House Judiciary Committee Releases Report Defining Grounds for Impeachment

The House Judiciary Committee released on Saturday a report that attempts to define what the founders of the Constitution meant in their impeachment clause, days after the Speaker Nancy Pelosi (D-Calif.) asked the committees chair to move forward in impeaching President Donald Trump.

The 52-page report, titled “Constitutional Grounds for Presidential Impeachment” (pdf), is meant to act as a guide for impeachment as the committees Chairman Jerrold Nadler (D-N.Y.) prepares to draft articles of impeachment against the president.

The report was drafted by majority staff and provides details about the “history, purpose, and meaning” of Article II, Section 4, of the Constitution—the impeachment clause.

House Democrats are investigating in their impeachment inquiry allegations that the president had leveraged his office during a call with Ukraine in July where he asked the Ukrainian president to look into corruption accusations on former Vice President Joe Biden—who is running for president in 2020.

The release of the report comes after the House heard from a panel of four legal scholars to provide their understanding of what they think are impeachable offenses and how to apply it to the facts. Many of the academics had previously criticized Trump or have defended the impeachment against the president. The empaneled scholars drew criticism from the presidents allies and opponents of impeachment due to their apparent anti-Trump bias.

The report, which updates a 1974 version of the document that was used during the impeachment inquiry into President Richard M. Nixon, lays out reasoning to justify the House Democrats interpretation of what the impeachable offenses include. The Constitution does not explicitly define what “high crimes and misdemeanors” are, which is then open to legal analysis. According to the document, treason and bribery, abuse of power, betrayal involving foreign powers, and corruption are considered impeachable offenses.
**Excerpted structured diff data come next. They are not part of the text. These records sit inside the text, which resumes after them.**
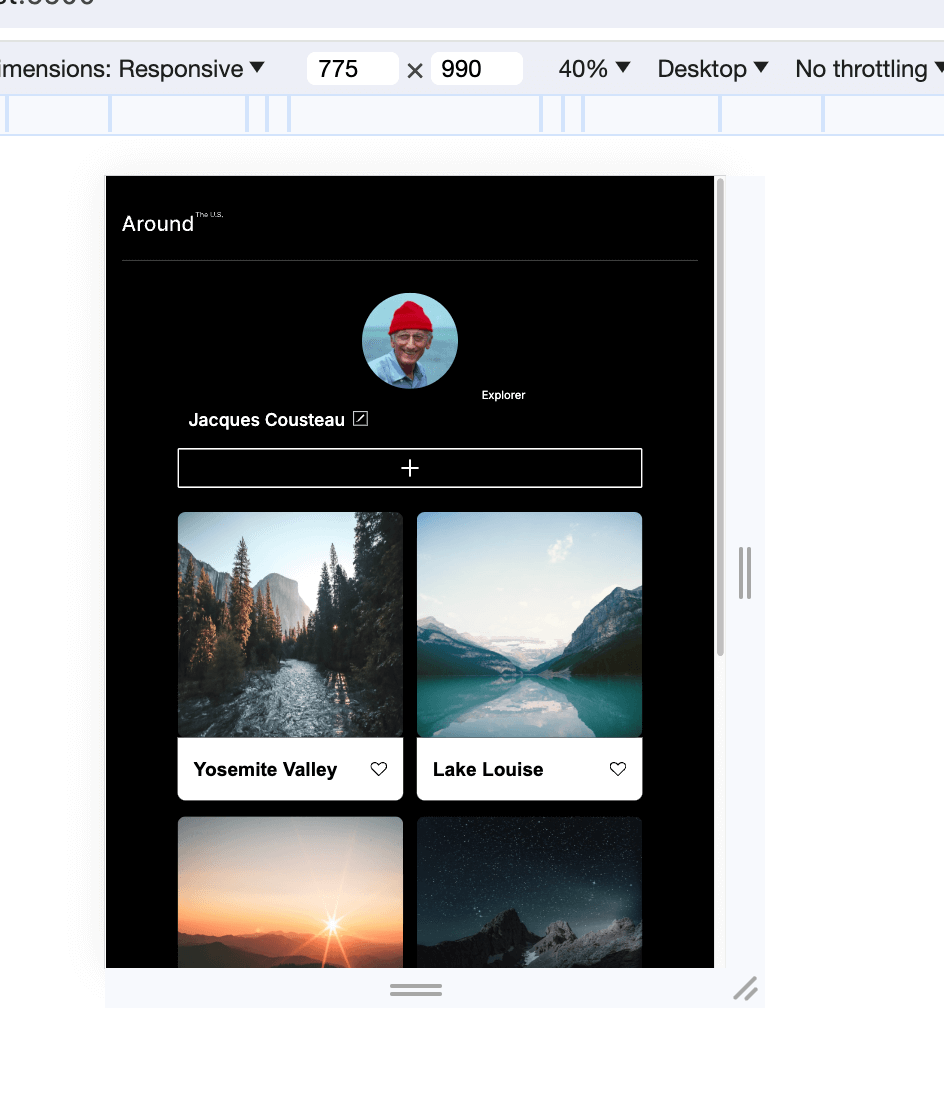
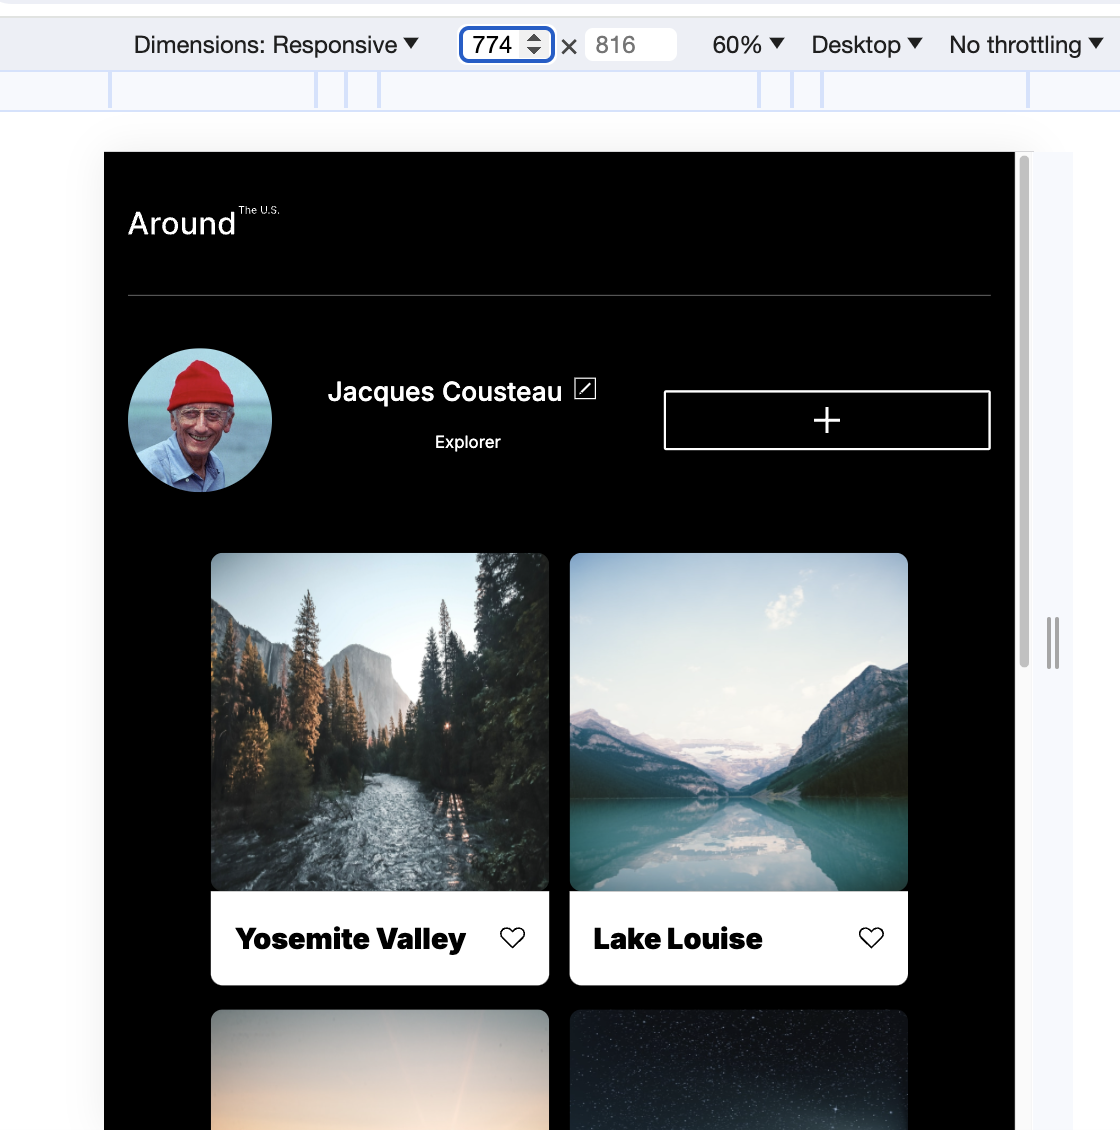
23.01.2024

diff --git a/blocks/profile.css b/blocks/profile.css
@@ -72,9 +72,9 @@
 }
 
 @media screen and (max-width: 775px) {
-  .profile {
+  /*.profile {
     flex-direction: column;
-  }
+  }*/
 
   .profile__info {
     display: flex;
@@ -116,6 +116,10 @@
 }
 
 @media screen and (max-width: 635px) {
+  .profile {
+    flex-direction: column;
+  }
+
   .profile__add-button {
     max-width: 282px;
   }

diff --git a/blocks/card.css b/blocks/card.css
@@ -30,6 +30,11 @@
   border: none;
 }
 
+.card__like-button:hover {
+  opacity: 60%;
+  cursor: pointer;
+}
+
 .card__title {
   max-width: 220px;
   font-size: 24px;
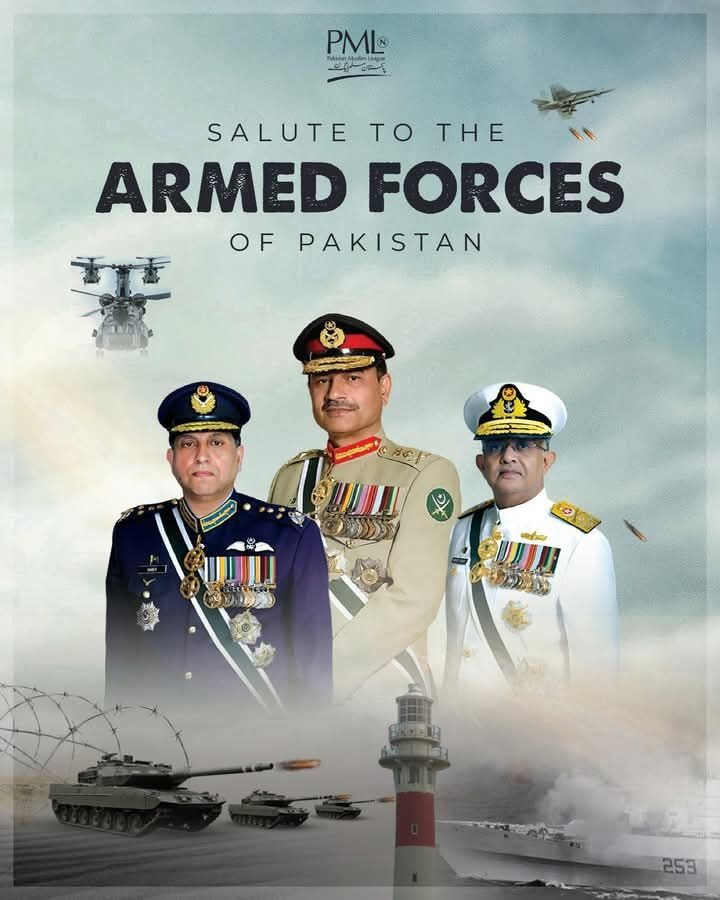
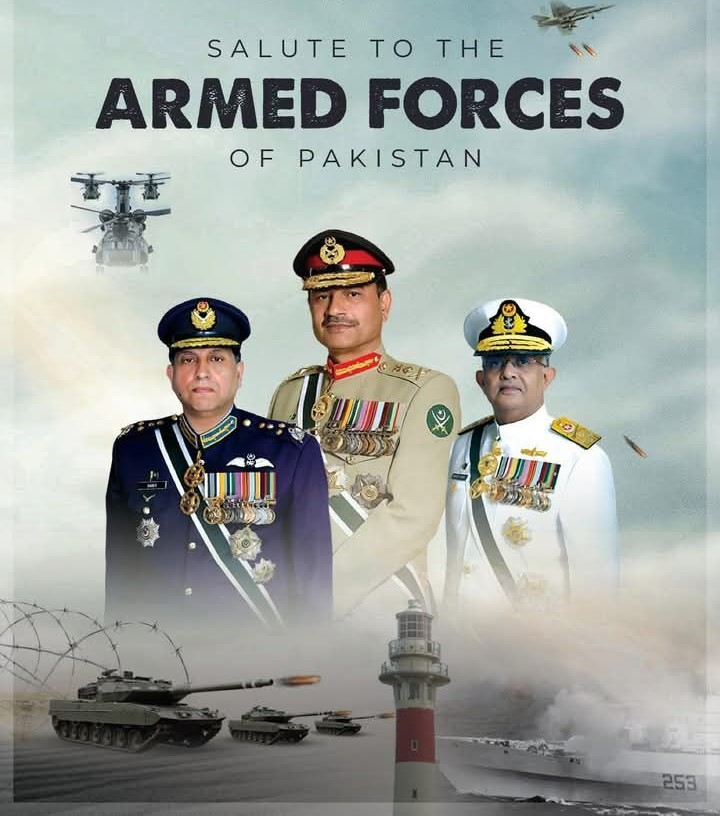
Update ISSB test images to avoid repetition

diff --git a/app/issb/psychologist/page.tsx b/app/issb/psychologist/page.tsx
@@ -30,12 +30,12 @@ export default function PsychologistHubPage() {
         <div className="grid grid-cols-1 sm:grid-cols-2 md:grid-cols-3 lg:grid-cols-4 gap-6">
           {[
             { title: "Word Association Test (WAT)", category: "Psychology Test", desc: "Attempt all 15 official tests (1,500 words) in official testing center projector format with standard 10s slide intervals and air horn sound.", icon: Brain, isReady: true, href: "/issb/wat", bg: "bg-emerald-50/60 border-emerald-200/80 hover:border-emerald-500", tag: "bg-emerald-100 text-emerald-800", iconStyle: "bg-emerald-100 text-emerald-700 group-hover:bg-emerald-600", image: "/images/wat-ai.jpg" },
-            { title: "Sentence Completion Test (Urdu)", category: "Psychology Test", desc: "Attempt 4 complete sets (104 Urdu incomplete sentences, 26 per test) in timed projector mode with 2.8s audio hooter.", icon: Brain, isReady: true, href: "/issb/sct-urdu", bg: "bg-amber-50/60 border-amber-200/80 hover:border-amber-500", tag: "bg-amber-100 text-amber-900", iconStyle: "bg-amber-100 text-amber-700 group-hover:bg-amber-600", image: "/images/sct-ai.jpg" },
+            { title: "Sentence Completion Test (Urdu)", category: "Psychology Test", desc: "Attempt 4 complete sets (104 Urdu incomplete sentences, 26 per test) in timed projector mode with 2.8s audio hooter.", icon: Brain, isReady: true, href: "/issb/sct-urdu", bg: "bg-amber-50/60 border-amber-200/80 hover:border-amber-500", tag: "bg-amber-100 text-amber-900", iconStyle: "bg-amber-100 text-amber-700 group-hover:bg-amber-600", image: "/images/online-quiz.jpg" },
             { title: "Sentence Completion Test (Eng)", category: "Psychology Test", desc: "Attempt 4 complete sets (104 English sentence starters, 26 per test) in official timed format with 2.8s air horn.", icon: Brain, isReady: true, href: "/issb/sct-eng", bg: "bg-sky-50/60 border-sky-200/80 hover:border-sky-500", tag: "bg-sky-100 text-sky-800", iconStyle: "bg-sky-100 text-sky-700 group-hover:bg-sky-600", image: "/images/sct-ai.jpg" },
             { title: "Situation Reaction Test (SRT)", category: "Psychology Test", desc: "Complete official repository of solved situations, 55+ practice dilemmas from past experiences, and female candidate guidelines.", icon: Target, isReady: true, href: "/issb/srt", bg: "bg-rose-50/60 border-rose-200/80 hover:border-rose-500", tag: "bg-rose-100 text-rose-800", iconStyle: "bg-rose-100 text-rose-700 group-hover:bg-rose-600", image: "/images/srt-ai.jpg" },
             { title: "Picture Story Writing (TAT)", category: "Psychology Test", desc: "Thematic Apperception Test picture prompts for developing constructive hero-oriented action narratives with official 4-part structure.", icon: BookOpen, isReady: true, href: "/issb/tat", bg: "bg-purple-50/60 border-purple-200/80 hover:border-purple-500", tag: "bg-purple-100 text-purple-800", iconStyle: "bg-purple-100 text-purple-700 group-hover:bg-purple-600", image: "/images/tat/scene-1.jpg" },
-            { title: "Pointer Story & Merit/Demerit", category: "Psychology Test", desc: "Merit-Demerit self-appraisal rules without self-sabotage, and open-ended scenario writing from official stimulus pointer prompts.", icon: BookOpen, isReady: true, href: "/issb/pointer-story", bg: "bg-teal-50/60 border-teal-200/80 hover:border-teal-500", tag: "bg-teal-100 text-teal-800", iconStyle: "bg-teal-100 text-teal-700 group-hover:bg-teal-600", image: "/images/wat-ai.jpg" },
-            { title: "Self-Description (SD) & Peer Rating", category: "Psychology Test", desc: "Comprehensive verified templates for parent, teacher, friend, rival, and personal self-evaluation drafts with zero contradiction.", icon: UserCheck, isReady: true, href: "/issb/sd", bg: "bg-indigo-50/60 border-indigo-200/80 hover:border-indigo-500", tag: "bg-indigo-100 text-indigo-800", iconStyle: "bg-indigo-100 text-indigo-700 group-hover:bg-indigo-600", image: "/images/sct-ai.jpg" }
+            { title: "Pointer Story & Merit/Demerit", category: "Psychology Test", desc: "Merit-Demerit self-appraisal rules without self-sabotage, and open-ended scenario writing from official stimulus pointer prompts.", icon: BookOpen, isReady: true, href: "/issb/pointer-story", bg: "bg-teal-50/60 border-teal-200/80 hover:border-teal-500", tag: "bg-teal-100 text-teal-800", iconStyle: "bg-teal-100 text-teal-700 group-hover:bg-teal-600", image: "/images/pointer-ai.jpg" },
+            { title: "Self-Description (SD) & Peer Rating", category: "Psychology Test", desc: "Comprehensive verified templates for parent, teacher, friend, rival, and personal self-evaluation drafts with zero contradiction.", icon: UserCheck, isReady: true, href: "/issb/sd", bg: "bg-indigo-50/60 border-indigo-200/80 hover:border-indigo-500", tag: "bg-indigo-100 text-indigo-800", iconStyle: "bg-indigo-100 text-indigo-700 group-hover:bg-indigo-600", image: "/images/issb-psychology.jpg" }
           ].map((item, idx) => {
             const Icon = item.icon;
             return (

diff --git a/app/issb/deputy/page.tsx b/app/issb/deputy/page.tsx
@@ -29,8 +29,8 @@ export default function DeputyHubPage() {
         {/* Grid */}
         <div className="grid grid-cols-1 sm:grid-cols-2 md:grid-cols-3 lg:grid-cols-4 gap-6">
           {[
-            { title: "Personal Information Form (PIF)", category: "DP Assessment", desc: "Flawless bio-data sheet preparation to ensure absolute zero contradictions with Psychologist and GTO observation records.", icon: UserCheck, isReady: true, href: "/issb/pif", bg: "bg-emerald-50/60 border-emerald-200/80 hover:border-emerald-500", tag: "bg-emerald-100 text-emerald-800", iconStyle: "bg-emerald-100 text-emerald-700 group-hover:bg-emerald-600", image: "/images/sct-ai.jpg" },
-            { title: "Deputy President (DP) Interview", category: "DP Assessment", desc: "Real interactive question banks on family bio-data, defense technology, border lengths, current affairs, and stress handling.", icon: Award, isReady: true, href: "/issb/dp-interview", bg: "bg-indigo-50/60 border-indigo-200/80 hover:border-indigo-500", tag: "bg-indigo-100 text-indigo-800", iconStyle: "bg-indigo-100 text-indigo-700 group-hover:bg-indigo-600", image: "/images/dp-ai.jpg" }
+            { title: "Personal Information Form (PIF)", category: "DP Assessment", desc: "Flawless bio-data sheet preparation to ensure absolute zero contradictions with Psychologist and GTO observation records.", icon: UserCheck, isReady: true, href: "/issb/pif", bg: "bg-emerald-50/60 border-emerald-200/80 hover:border-emerald-500", tag: "bg-emerald-100 text-emerald-800", iconStyle: "bg-emerald-100 text-emerald-700 group-hover:bg-emerald-600", image: "/images/public-service-header.jpg" },
+            { title: "Deputy President (DP) Interview", category: "DP Assessment", desc: "Real interactive question banks on family bio-data, defense technology, border lengths, current affairs, and stress handling.", icon: Award, isReady: true, href: "/issb/dp-interview", bg: "bg-indigo-50/60 border-indigo-200/80 hover:border-indigo-500", tag: "bg-indigo-100 text-indigo-800", iconStyle: "bg-indigo-100 text-indigo-700 group-hover:bg-indigo-600", image: "/images/dp-pak-ai.jpg" }
           ].map((item, idx) => {
             const Icon = item.icon;
             return (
“Within these parameters, and guided by fidelity to the Constitution, the House must judge whether the Presidents misconduct is grave enough to require impeachment,” the report states. “That step must never be taken lightly. It is a momentous act, justified only when the Presidents full course of conduct, assessed without favor or prejudice, is seriously incompatible with either the constitutional form and principles of our government or the proper performance of constitutional duties of the presidential office.'”

The report also serves as a formal rebuttal of hotly contested issues during the impeachment process that the DemocratsRead More – Source